**Records for this exercise**
___

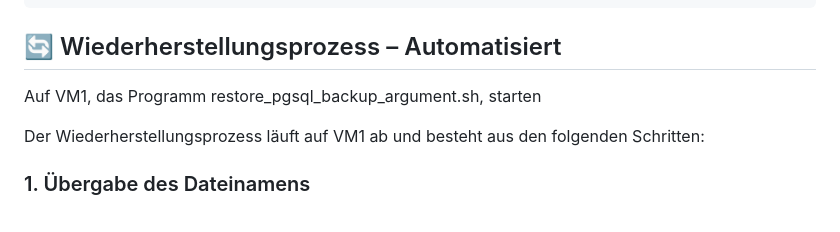
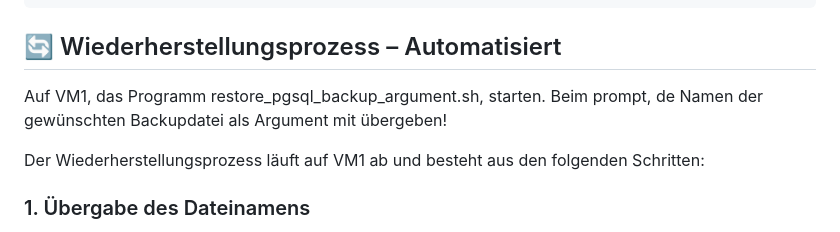
Before and after one commit to Juka2706/SSWEM, a Markdown page: Backup/Backup.md, the part around the change. Drawn GitHub-style.

```diff
--- a/Backup/Backup.md
+++ b/Backup/Backup.md
@@ -171,7 +171,7 @@ echo "$(date): Backup erfolgreich abgeschlossen" >> "$LOGFILE"
 
 ## 🔄 Wiederherstellungsprozess – Automatisiert
 
-Auf VM1, das Programm restore_pgsql_backup_argument.sh, starten
+Auf VM1, das Programm restore_pgsql_backup_argument.sh, starten. Beim prompt, de Namen der gewünschten Backupdatei als Argument mit übergeben!
 
 Der Wiederherstellungsprozess läuft auf VM1 ab und besteht aus den folgenden Schritten:
 
```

___

**Instructions to follow**
The preceding listing must be repeated exactly, with all images dropped.

**Answer below**
Before and after one commit to Juka2706/SSWEM, a Markdown page: Backup/Backup.md, the part around the change. Drawn GitHub-style.

```diff
--- a/Backup/Backup.md
+++ b/Backup/Backup.md
@@ -171,7 +171,7 @@ echo "$(date): Backup erfolgreich abgeschlossen" >> "$LOGFILE"
 
 ## 🔄 Wiederherstellungsprozess – Automatisiert
 
-Auf VM1, das Programm restore_pgsql_backup_argument.sh, starten
+Auf VM1, das Programm restore_pgsql_backup_argument.sh, starten. Beim prompt, de Namen der gewünschten Backupdatei als Argument mit übergeben!
 
 Der Wiederherstellungsprozess läuft auf VM1 ab und besteht aus den folgenden Schritten:
 
```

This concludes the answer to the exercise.